Jed Boal and Greg Neft Reporting Boaters beware. Utah waterways are at risk of a devastating invasion this spring that threatens fish and boats, and could even cost us millions of dollars.
The new enemy number one in western waters is the Zebra Mussel.
If you travel in and out of Utah with your boat, giving it a hot bath should soon become routine. And when you drop any boat in Utah waters expect questions about where it's been. Fisheries Research Coordinator W. Clay Perschon said, "Their reproductive potential is so high that you can go from just a few individuals to complete infestation in just a few years."

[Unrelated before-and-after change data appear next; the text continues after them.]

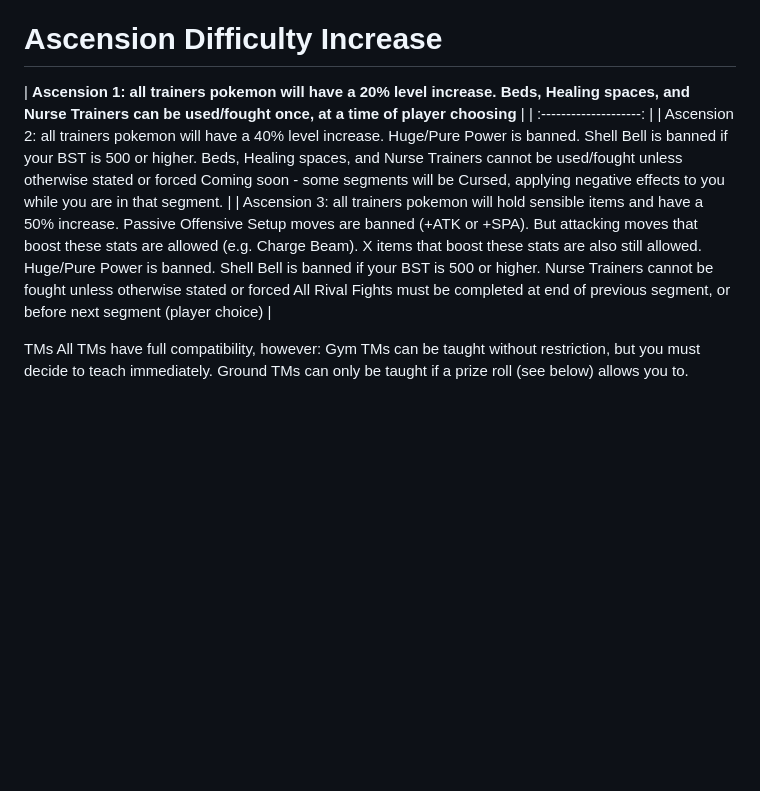
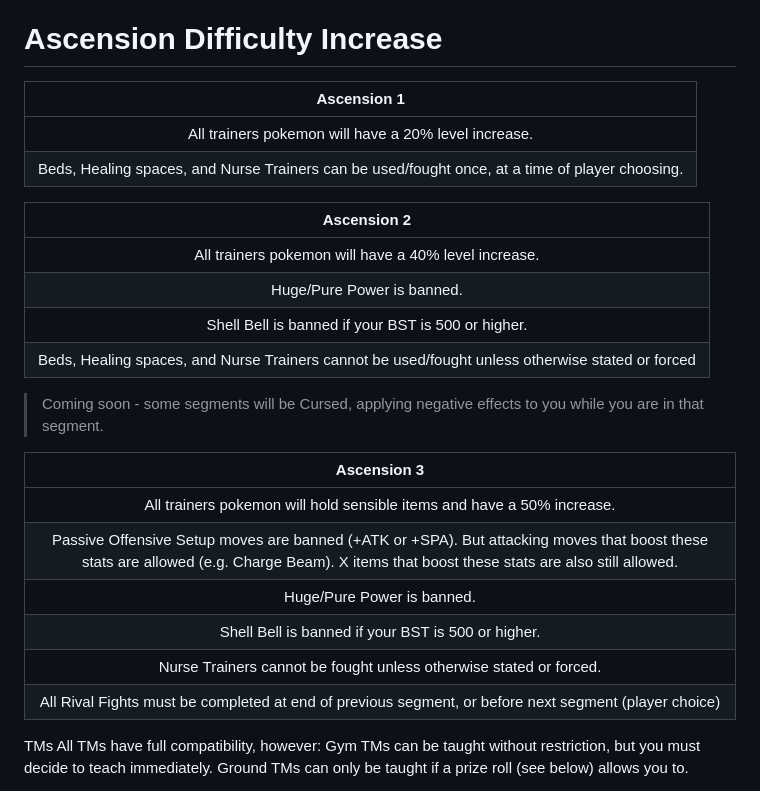
Before and after one commit to TakeJoshyy/Roguemon, a Markdown page: README.md, the part around the change. GitHub-like rendering; blank space fills up the shorter version.

```diff
--- a/README.md
+++ b/README.md
@@ -96,20 +96,27 @@
 
 # Ascension Difficulty Increase
 
-| **Ascension 1: all trainers pokemon will have a 20% level increase.
-Beds, Healing spaces, and Nurse Trainers can be used/fought once, at a time of player choosing** |
+| **Ascension 1** |
 | :--------------------: |
-| Ascension 2: all trainers pokemon will have a 40% level increase.
-Huge/Pure Power is banned.
-Shell Bell is banned if your BST is 500 or higher.
-Beds, Healing spaces, and Nurse Trainers cannot be used/fought unless otherwise stated or forced
-Coming soon - some segments will be Cursed, applying negative effects to you while you are in that segment. |
-| Ascension 3: all trainers pokemon will hold sensible items and have a 50% increase.
-Passive Offensive Setup moves are banned (+ATK or +SPA). But attacking moves that boost these stats are allowed (e.g. Charge Beam). X items that boost these stats are also still allowed.
-Huge/Pure Power is banned.
-Shell Bell is banned if your BST is 500 or higher.
-Nurse Trainers cannot be fought unless otherwise stated or forced
-All Rival Fights must be completed at end of previous segment, or before next segment (player choice) |
+| All trainers pokemon will have a 20% level increase. |
+| Beds, Healing spaces, and Nurse Trainers can be used/fought once, at a time of player choosing. |
+
+| **Ascension 2** |
+| :--------------------: |
+| All trainers pokemon will have a 40% level increase. |
+| Huge/Pure Power is banned. |
+| Shell Bell is banned if your BST is 500 or higher. |
+| Beds, Healing spaces, and Nurse Trainers cannot be used/fought unless otherwise stated or forced |
+> Coming soon - some segments will be Cursed, applying negative effects to you while you are in that segment.
+
+| **Ascension 3** |
+| :--------------------: |
+| All trainers pokemon will hold sensible items and have a 50% increase. |
+| Passive Offensive Setup moves are banned (+ATK or +SPA). But attacking moves that boost these stats are allowed (e.g. Charge Beam). X items that boost these stats are also still allowed. |
+| Huge/Pure Power is banned. |
+| Shell Bell is banned if your BST is 500 or higher. |
+| Nurse Trainers cannot be fought unless otherwise stated or forced. |
+| All Rival Fights must be completed at end of previous segment, or before next segment (player choice) |
 
 TMs
 All TMs have full compatibility, however:
```
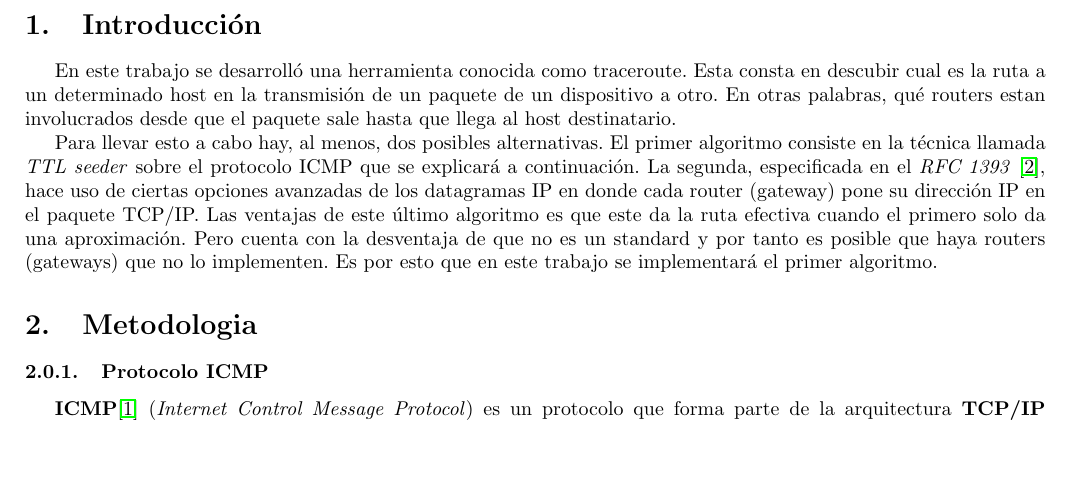
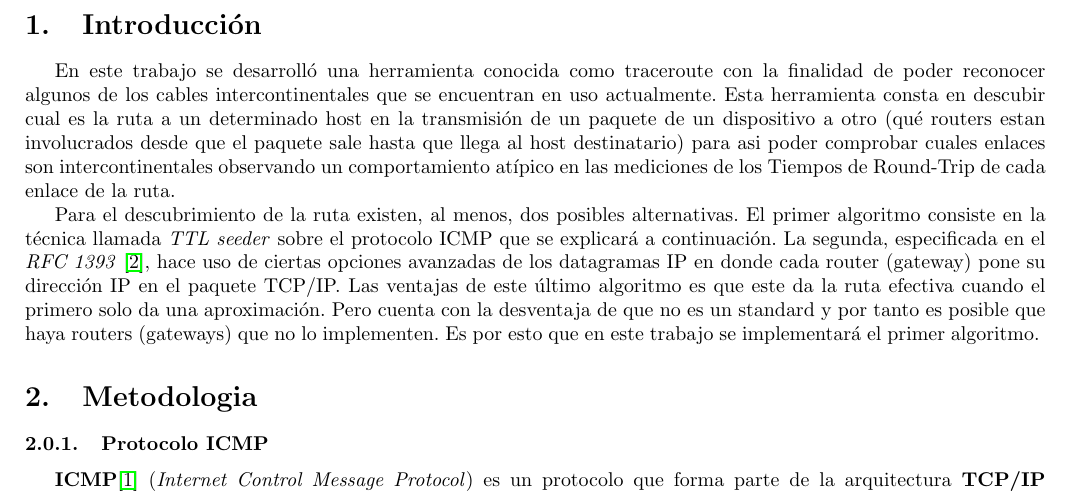
Before and after one commit to nirvguy/tdc-tps, a LaTeX document (tp2/informe/informe.tex, which reads tp2/informe/introduccion.tex): part of page 3 of 7, cut so that both start at the same text, the shorter picture padded with empty space. Compiled offline with pdfLaTeX.

Commit message:
Correcciones introducción

```diff
--- a/tp2/informe/introduccion.tex
+++ b/tp2/informe/introduccion.tex
@@ -1,9 +1,14 @@
-En este trabajo se desarrolló una herramienta conocida como traceroute. Esta
+En este trabajo se desarrolló una herramienta conocida como traceroute con
+la finalidad de poder reconocer algunos de los cables intercontinentales
+que se encuentran en uso actualmente. Esta herramienta
 consta en descubir cual es la ruta a un determinado host en la transmisión
-de un paquete de un dispositivo a otro. En otras palabras, qué routers estan
-involucrados desde que el paquete sale hasta que llega al host destinatario.
+de un paquete de un dispositivo a otro (qué routers estan
+involucrados desde que el paquete sale hasta que llega al host destinatario)
+para asi poder comprobar cuales enlaces son intercontinentales
+observando un comportamiento atípico en las mediciones de los
+Tiempos de Round-Trip de cada enlace de la ruta.
 
-Para llevar esto a cabo hay, al menos, dos posibles alternativas. El primer
+Para el descubrimiento de la ruta existen, al menos, dos posibles alternativas. El primer
 algoritmo consiste en la técnica llamada \emph{TTL seeder} sobre el protocolo
 ICMP que se explicará a continuación. La segunda, especificada en el \emph{RFC
 1393} \cite{rfc1393}, hace uso de ciertas opciones avanzadas de los datagramas IP en donde
```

Wildlife officers this morning launched a critical mission to protect Lake Powell, Bear Lake and all of our waterways from an environmentally-crippling infestation. Zebra Mussels and Quagga Mussels have ravaged the Great Lakes and other eastern waters. They arrived from the Caspian and Black seas two decades ago and first showed up in Lake Mead two months ago.
Utahns boat in Lake Mead, and Lake Mead boaters often come to Utah. "With the interstate coming up from Lake Mead, the potential is there to impact us," Perschon told KSL.
Wildlife officials tell us it's up to each boater to take responsibility for their own boat, for cleaning out the live tanks and bilges, especially if they've been in infested waters. "Every boat that's moving that's been in infected waters is a problem," Perschon said.
The more they learn about the mussels, the worse they sound. The mussels harm fish by filtering nutrients out of water. They also clog water and sewer lines, and encase boats' motors. There are estimates of $5 billion of damage in eastern states. Utah Fisheries Director Walt Donaldson said, "They've caused major damages to water culinary systems, power plant intake systems, and they've changed fisheries throughout the eastern United States."
Bill Zook, an education specialist on Zebra Mussels, said, "Once the problem occurs in your favorite body of water, it changes things forever; there's no going back."
Utah wildlife officials say time is the enemy. Boaters are already on the water and education is the key. "Either we take responsibility now, and take care of the waterways, or we suffer the consequences," Perschon said.
Utah boaters can prevent the infestation with vigilance. A program called Zap the Zebra shows boaters how hot water washing and other precautions can keep the mussels at bay.
If you're a boater, visit the important links on the right. You can find out what you need to do to protect our waters from Zebra Mussels. Also, this campaign doesn't apply to salt water boating.